◆ **YOUR GOAL**
Filter these entries down to the lines that hold the word "other", and show each of them.

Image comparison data
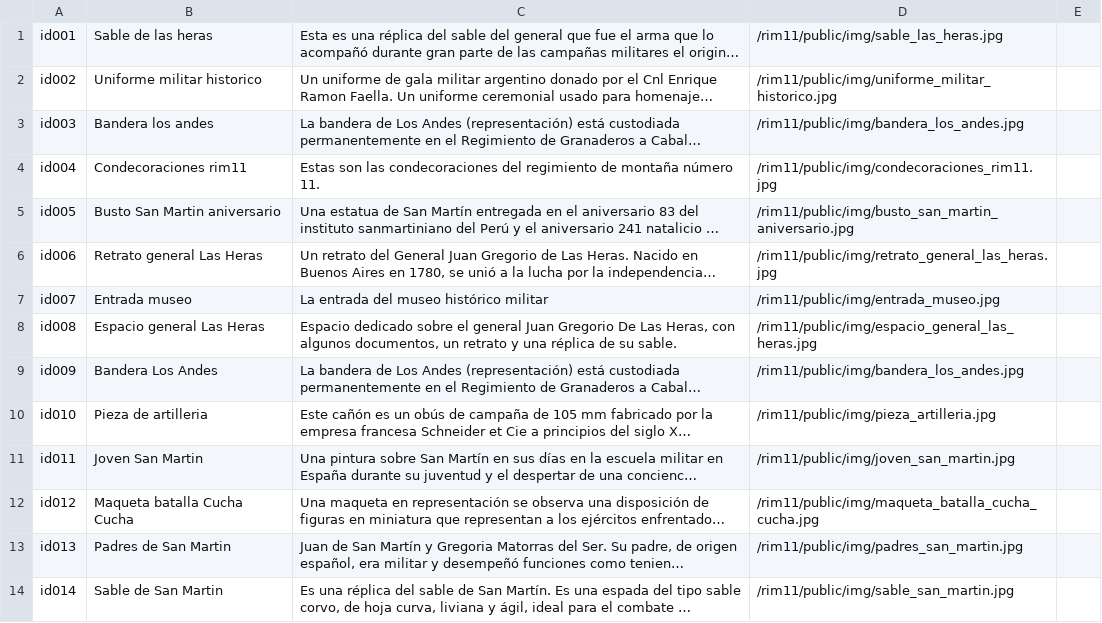
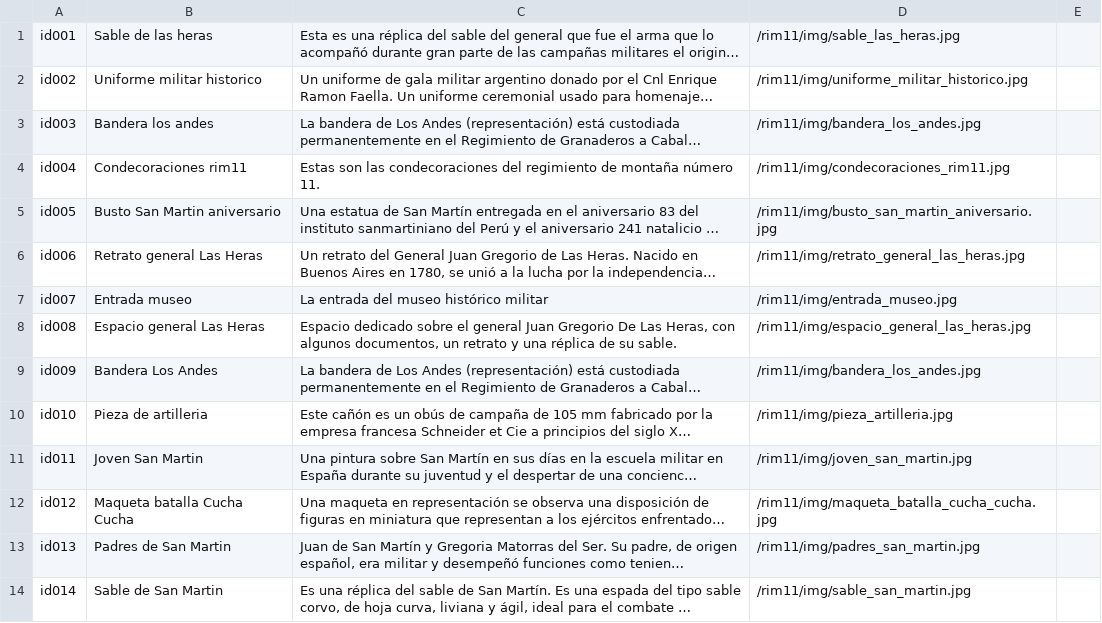
Before and after one commit to briobartech/rim11, a CSV file: rim11/public/bbdd.csv, drawn as a sheet; only a part is shown; long unchanged cells end in …; the diff covers the shown part only; the diff names each change by its address in the sheet, - before the commit and + after, or states it on an @@ line.

```diff
--- a/rim11/public/bbdd.csv
+++ b/rim11/public/bbdd.csv
-D1: /rim11/public/img/sable_las_heras.jpg
+D1: /rim11/img/sable_las_heras.jpg
-D2: /rim11/public/img/uniforme_militar_historico.jpg
+D2: /rim11/img/uniforme_militar_historico.jpg
-D3: /rim11/public/img/bandera_los_andes.jpg
+D3: /rim11/img/bandera_los_andes.jpg
-D4: /rim11/public/img/condecoraciones_rim11.jpg
+D4: /rim11/img/condecoraciones_rim11.jpg
-D5: /rim11/public/img/busto_san_martin_aniversario.jpg
+D5: /rim11/img/busto_san_martin_aniversario.jpg
-D6: /rim11/public/img/retrato_general_las_heras.jpg
+D6: /rim11/img/retrato_general_las_heras.jpg
-D7: /rim11/public/img/entrada_museo.jpg
+D7: /rim11/img/entrada_museo.jpg
-D8: /rim11/public/img/espacio_general_las_heras.jpg
+D8: /rim11/img/espacio_general_las_heras.jpg
-D9: /rim11/public/img/bandera_los_andes.jpg
+D9: /rim11/img/bandera_los_andes.jpg
-D10: /rim11/public/img/pieza_artilleria.jpg
+D10: /rim11/img/pieza_artilleria.jpg
-D11: /rim11/public/img/joven_san_martin.jpg
+D11: /rim11/img/joven_san_martin.jpg
-D12: /rim11/public/img/maqueta_batalla_cucha_cucha.jpg
+D12: /rim11/img/maqueta_batalla_cucha_cucha.jpg
-D13: /rim11/public/img/padres_san_martin.jpg
+D13: /rim11/img/padres_san_martin.jpg
-D14: /rim11/public/img/sable_san_martin.jpg
+D14: /rim11/img/sable_san_martin.jpg
```
Also changed, not shown: 50 edited cells elsewhere in this file, 9 other files.
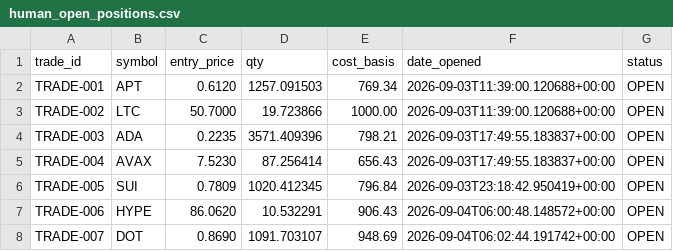
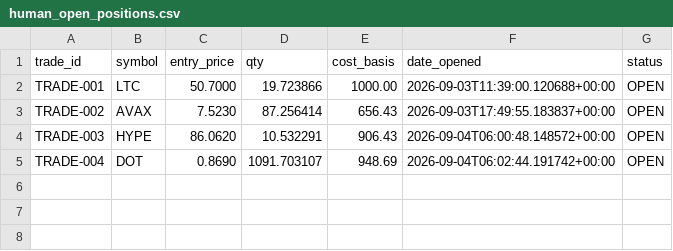
Before and after one commit to mrismail-m/ANTItrading, a CSV file: state/human_open_positions.csv, drawn as a sheet.

```diff
--- a/state/human_open_positions.csv
+++ b/state/human_open_positions.csv
@@ -1,8 +1,5 @@
 trade_id,symbol,entry_price,qty,cost_basis,date_opened,status
-TRADE-001,APT,0.6120,1257.091503,769.34,2026-09-03T11:39:00.120688+00:00,OPEN
-TRADE-002,LTC,50.7000,19.723866,1000.00,2026-09-03T11:39:00.120688+00:00,OPEN
-TRADE-003,ADA,0.2235,3571.409396,798.21,2026-09-03T17:49:55.183837+00:00,OPEN
-TRADE-004,AVAX,7.5230,87.256414,656.43,2026-09-03T17:49:55.183837+00:00,OPEN
-TRADE-005,SUI,0.7809,1020.412345,796.84,2026-09-03T23:18:42.950419+00:00,OPEN
-TRADE-006,HYPE,86.0620,10.532291,906.43,2026-09-04T06:00:48.148572+00:00,OPEN
-TRADE-007,DOT,0.8690,1091.703107,948.69,2026-09-04T06:02:44.191742+00:00,OPEN
+TRADE-001,LTC,50.7000,19.723866,1000.00,2026-09-03T11:39:00.120688+00:00,OPEN
+TRADE-002,AVAX,7.5230,87.256414,656.43,2026-09-03T17:49:55.183837+00:00,OPEN
+TRADE-003,HYPE,86.0620,10.532291,906.43,2026-09-04T06:00:48.148572+00:00,OPEN
+TRADE-004,DOT,0.8690,1091.703107,948.69,2026-09-04T06:02:44.191742+00:00,OPEN
```
Also changed, not shown: 9 other files.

◆ **ANSWER BOX**
Also changed, not shown: 50 edited cells elsewhere in this file, 9 other files.
Also changed, not shown: 9 other files.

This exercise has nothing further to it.